▸ Material to process
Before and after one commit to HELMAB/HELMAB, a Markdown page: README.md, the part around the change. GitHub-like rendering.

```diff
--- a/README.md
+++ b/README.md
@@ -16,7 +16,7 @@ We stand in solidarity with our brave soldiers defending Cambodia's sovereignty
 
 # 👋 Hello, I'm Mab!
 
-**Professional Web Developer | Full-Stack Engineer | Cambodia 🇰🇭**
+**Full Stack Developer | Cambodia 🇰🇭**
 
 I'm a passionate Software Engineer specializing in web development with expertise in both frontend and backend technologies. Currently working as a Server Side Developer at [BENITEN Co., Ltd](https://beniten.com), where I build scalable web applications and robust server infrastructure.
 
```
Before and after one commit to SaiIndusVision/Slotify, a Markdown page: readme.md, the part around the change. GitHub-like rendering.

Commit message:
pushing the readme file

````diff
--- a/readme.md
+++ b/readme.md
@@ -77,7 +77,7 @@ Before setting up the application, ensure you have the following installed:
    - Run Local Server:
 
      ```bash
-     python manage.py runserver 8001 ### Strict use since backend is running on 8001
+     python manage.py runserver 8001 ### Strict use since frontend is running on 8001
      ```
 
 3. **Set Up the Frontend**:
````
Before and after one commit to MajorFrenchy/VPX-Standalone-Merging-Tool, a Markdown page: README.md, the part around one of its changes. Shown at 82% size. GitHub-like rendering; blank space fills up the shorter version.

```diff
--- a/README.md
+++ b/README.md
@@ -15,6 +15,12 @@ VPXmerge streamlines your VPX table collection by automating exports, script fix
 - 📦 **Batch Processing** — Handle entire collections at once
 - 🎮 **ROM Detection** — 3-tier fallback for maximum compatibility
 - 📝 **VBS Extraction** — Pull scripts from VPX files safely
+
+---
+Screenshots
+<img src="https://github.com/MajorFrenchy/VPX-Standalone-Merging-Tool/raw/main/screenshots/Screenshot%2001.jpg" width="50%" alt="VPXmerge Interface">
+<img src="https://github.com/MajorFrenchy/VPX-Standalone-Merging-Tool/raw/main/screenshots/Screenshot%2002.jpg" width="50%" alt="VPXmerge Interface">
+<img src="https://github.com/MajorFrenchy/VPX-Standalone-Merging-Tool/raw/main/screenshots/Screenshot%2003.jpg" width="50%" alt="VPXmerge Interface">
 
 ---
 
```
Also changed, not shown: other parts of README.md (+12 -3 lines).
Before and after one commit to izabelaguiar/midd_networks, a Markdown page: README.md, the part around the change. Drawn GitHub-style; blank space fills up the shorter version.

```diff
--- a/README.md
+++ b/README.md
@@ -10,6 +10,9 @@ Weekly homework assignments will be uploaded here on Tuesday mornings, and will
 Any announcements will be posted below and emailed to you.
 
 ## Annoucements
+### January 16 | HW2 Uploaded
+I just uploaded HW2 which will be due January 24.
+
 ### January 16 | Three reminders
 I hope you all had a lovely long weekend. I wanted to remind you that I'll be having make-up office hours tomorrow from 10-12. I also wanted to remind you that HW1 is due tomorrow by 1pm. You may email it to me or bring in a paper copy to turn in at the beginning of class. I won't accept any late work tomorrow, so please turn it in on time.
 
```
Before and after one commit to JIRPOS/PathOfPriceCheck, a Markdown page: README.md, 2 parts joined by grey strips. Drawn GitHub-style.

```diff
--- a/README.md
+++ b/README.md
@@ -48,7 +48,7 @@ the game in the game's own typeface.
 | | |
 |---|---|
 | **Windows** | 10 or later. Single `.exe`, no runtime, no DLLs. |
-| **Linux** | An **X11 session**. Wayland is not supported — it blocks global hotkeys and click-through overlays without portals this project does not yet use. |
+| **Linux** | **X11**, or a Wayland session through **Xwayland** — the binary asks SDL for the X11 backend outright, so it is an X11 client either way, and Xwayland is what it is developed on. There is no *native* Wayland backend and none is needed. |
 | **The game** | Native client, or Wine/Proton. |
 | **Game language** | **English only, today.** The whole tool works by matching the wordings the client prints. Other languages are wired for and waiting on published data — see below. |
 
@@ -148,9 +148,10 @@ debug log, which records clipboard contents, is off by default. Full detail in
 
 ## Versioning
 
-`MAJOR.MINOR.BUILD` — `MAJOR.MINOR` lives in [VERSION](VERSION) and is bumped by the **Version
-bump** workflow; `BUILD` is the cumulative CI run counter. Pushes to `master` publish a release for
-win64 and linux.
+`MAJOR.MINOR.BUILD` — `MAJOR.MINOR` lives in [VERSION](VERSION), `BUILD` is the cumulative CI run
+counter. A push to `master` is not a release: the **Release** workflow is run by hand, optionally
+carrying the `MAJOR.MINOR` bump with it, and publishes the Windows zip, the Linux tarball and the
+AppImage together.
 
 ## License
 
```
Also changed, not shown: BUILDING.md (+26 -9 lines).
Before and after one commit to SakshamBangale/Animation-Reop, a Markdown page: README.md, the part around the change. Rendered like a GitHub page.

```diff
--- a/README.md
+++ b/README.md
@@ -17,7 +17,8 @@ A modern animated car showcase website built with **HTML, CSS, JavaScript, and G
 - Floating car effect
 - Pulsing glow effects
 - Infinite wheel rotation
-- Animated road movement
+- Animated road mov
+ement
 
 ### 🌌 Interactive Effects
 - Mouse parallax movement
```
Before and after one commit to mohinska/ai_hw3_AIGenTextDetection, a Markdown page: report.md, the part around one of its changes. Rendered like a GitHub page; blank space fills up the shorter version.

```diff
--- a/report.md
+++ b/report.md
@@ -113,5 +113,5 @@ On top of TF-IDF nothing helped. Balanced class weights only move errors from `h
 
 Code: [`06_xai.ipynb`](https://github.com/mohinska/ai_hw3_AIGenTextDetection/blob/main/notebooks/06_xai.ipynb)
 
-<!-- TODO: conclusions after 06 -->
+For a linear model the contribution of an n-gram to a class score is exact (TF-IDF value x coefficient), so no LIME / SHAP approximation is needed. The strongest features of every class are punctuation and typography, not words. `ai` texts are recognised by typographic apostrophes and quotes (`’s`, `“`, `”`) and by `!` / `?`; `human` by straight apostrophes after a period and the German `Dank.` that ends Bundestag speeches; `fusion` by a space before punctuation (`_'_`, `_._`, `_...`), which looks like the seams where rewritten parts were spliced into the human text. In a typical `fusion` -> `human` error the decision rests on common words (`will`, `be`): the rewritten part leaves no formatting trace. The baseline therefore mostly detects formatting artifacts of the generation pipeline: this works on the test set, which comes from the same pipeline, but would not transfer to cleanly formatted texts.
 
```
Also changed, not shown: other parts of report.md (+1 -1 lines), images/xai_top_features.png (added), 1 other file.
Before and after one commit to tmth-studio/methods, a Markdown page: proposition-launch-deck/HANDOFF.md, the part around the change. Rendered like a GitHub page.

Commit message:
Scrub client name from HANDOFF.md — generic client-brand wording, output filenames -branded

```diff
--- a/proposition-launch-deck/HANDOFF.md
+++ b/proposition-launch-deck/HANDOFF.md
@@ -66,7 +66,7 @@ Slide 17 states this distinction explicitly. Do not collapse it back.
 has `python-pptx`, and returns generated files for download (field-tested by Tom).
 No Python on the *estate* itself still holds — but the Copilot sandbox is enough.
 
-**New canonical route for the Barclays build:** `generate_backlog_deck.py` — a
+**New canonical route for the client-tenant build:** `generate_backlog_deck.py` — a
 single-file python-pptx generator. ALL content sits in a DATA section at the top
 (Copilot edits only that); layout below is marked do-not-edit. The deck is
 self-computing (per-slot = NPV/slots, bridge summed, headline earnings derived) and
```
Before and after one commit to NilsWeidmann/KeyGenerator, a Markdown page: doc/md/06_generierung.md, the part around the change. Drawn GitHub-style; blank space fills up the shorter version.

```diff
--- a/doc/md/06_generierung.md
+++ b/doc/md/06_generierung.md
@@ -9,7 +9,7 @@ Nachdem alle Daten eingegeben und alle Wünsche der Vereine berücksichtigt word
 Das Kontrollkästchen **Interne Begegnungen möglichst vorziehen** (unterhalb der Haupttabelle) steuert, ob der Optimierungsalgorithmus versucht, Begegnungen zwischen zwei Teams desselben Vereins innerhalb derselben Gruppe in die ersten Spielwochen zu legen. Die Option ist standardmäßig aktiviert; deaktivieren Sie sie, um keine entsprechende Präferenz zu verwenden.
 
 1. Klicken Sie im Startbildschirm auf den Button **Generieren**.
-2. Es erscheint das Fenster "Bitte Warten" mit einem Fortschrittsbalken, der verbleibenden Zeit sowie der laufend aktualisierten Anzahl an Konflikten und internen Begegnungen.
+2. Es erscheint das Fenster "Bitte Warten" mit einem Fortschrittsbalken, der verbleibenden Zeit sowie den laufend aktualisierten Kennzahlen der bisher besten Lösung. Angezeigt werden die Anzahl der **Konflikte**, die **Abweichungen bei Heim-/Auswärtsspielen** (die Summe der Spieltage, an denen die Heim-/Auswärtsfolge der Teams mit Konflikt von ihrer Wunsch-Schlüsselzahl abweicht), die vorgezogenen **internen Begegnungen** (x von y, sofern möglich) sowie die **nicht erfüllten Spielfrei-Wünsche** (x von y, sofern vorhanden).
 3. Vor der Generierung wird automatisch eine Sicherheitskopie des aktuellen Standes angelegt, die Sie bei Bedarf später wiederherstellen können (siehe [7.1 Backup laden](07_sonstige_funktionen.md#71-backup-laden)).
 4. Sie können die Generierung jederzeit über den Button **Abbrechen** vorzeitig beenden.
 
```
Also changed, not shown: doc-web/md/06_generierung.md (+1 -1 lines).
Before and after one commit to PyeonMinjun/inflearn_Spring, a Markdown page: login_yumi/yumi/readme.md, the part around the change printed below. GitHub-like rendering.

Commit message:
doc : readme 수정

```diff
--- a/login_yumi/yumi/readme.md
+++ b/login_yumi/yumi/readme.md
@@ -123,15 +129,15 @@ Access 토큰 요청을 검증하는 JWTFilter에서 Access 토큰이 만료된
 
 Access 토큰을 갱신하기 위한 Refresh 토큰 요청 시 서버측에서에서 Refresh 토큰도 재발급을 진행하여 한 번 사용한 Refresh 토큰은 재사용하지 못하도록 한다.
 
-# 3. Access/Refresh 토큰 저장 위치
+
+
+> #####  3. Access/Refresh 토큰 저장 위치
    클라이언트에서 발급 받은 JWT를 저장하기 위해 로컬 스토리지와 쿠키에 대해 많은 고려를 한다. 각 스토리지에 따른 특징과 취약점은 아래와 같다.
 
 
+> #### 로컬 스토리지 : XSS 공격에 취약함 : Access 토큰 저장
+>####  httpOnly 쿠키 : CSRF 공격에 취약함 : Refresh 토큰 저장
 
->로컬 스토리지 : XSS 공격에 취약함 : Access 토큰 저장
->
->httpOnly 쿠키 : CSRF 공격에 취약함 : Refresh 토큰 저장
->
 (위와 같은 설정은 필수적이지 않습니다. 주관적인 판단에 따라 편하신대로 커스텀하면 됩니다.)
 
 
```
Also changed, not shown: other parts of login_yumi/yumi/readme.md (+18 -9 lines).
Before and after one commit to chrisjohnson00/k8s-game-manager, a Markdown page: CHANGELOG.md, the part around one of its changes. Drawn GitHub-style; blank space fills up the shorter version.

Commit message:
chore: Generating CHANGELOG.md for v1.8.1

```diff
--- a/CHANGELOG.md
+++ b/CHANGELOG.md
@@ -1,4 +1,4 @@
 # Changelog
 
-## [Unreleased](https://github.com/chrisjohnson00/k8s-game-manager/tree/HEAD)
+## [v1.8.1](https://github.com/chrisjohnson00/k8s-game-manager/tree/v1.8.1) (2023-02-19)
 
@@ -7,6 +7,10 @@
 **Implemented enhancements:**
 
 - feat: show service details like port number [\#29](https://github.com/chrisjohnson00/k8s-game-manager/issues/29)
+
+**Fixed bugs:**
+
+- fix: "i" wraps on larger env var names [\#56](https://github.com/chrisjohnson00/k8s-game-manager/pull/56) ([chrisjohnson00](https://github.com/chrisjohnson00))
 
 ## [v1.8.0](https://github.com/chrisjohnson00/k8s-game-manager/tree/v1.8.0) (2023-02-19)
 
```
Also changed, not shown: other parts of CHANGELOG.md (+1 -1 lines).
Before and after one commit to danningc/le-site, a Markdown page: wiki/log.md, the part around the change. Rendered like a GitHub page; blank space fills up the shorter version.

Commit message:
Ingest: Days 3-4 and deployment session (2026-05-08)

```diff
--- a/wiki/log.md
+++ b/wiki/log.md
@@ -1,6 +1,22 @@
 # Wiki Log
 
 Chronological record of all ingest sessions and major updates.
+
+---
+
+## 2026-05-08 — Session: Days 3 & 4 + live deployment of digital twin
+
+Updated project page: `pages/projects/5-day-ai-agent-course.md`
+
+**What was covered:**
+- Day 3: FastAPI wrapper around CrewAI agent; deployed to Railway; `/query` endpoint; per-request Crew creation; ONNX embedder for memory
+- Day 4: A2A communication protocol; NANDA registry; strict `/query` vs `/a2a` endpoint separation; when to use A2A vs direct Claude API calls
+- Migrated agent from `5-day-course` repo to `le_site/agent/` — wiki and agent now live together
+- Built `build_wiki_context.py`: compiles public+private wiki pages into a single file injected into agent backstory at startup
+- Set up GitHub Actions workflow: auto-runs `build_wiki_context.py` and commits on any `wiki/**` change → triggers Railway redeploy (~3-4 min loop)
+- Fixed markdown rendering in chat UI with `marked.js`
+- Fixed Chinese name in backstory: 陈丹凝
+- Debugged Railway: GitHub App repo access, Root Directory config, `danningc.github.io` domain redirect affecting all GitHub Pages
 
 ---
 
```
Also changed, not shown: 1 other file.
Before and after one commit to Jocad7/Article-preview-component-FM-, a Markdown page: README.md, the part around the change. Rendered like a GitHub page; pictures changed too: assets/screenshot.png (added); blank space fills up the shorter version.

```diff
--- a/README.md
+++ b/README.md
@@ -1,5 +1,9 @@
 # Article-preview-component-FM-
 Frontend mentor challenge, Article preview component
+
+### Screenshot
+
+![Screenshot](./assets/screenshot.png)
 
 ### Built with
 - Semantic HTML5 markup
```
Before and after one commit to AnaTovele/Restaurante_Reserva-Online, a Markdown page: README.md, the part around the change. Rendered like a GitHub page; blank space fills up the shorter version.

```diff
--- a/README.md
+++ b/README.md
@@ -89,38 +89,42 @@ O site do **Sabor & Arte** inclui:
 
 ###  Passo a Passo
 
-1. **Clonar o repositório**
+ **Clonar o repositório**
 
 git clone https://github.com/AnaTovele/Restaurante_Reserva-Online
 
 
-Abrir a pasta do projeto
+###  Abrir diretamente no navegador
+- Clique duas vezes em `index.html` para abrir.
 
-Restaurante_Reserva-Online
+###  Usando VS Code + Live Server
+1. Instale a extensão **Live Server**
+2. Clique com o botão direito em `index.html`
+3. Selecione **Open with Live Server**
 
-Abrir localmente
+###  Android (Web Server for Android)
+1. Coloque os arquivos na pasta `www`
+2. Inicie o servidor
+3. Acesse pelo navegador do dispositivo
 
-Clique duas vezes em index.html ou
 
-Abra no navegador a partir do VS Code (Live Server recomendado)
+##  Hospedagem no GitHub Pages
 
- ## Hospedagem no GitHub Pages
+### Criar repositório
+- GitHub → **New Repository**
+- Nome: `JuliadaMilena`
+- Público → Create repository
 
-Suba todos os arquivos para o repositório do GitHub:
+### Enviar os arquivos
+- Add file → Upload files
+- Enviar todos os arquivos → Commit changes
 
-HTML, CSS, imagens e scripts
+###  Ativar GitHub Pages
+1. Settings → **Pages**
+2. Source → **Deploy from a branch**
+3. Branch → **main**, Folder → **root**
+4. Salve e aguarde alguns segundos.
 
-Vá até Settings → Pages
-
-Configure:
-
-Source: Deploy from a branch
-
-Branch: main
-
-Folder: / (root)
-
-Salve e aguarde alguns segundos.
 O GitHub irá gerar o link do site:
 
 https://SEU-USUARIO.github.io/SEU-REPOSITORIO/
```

▸ About this task
Which lines above contain the word "Fixed"? Show each of them.

▸ Finished exercise
+**Fixed bugs:**
+- Fixed markdown rendering in chat UI with `marked.js`
+- Fixed Chinese name in backstory: 陈丹凝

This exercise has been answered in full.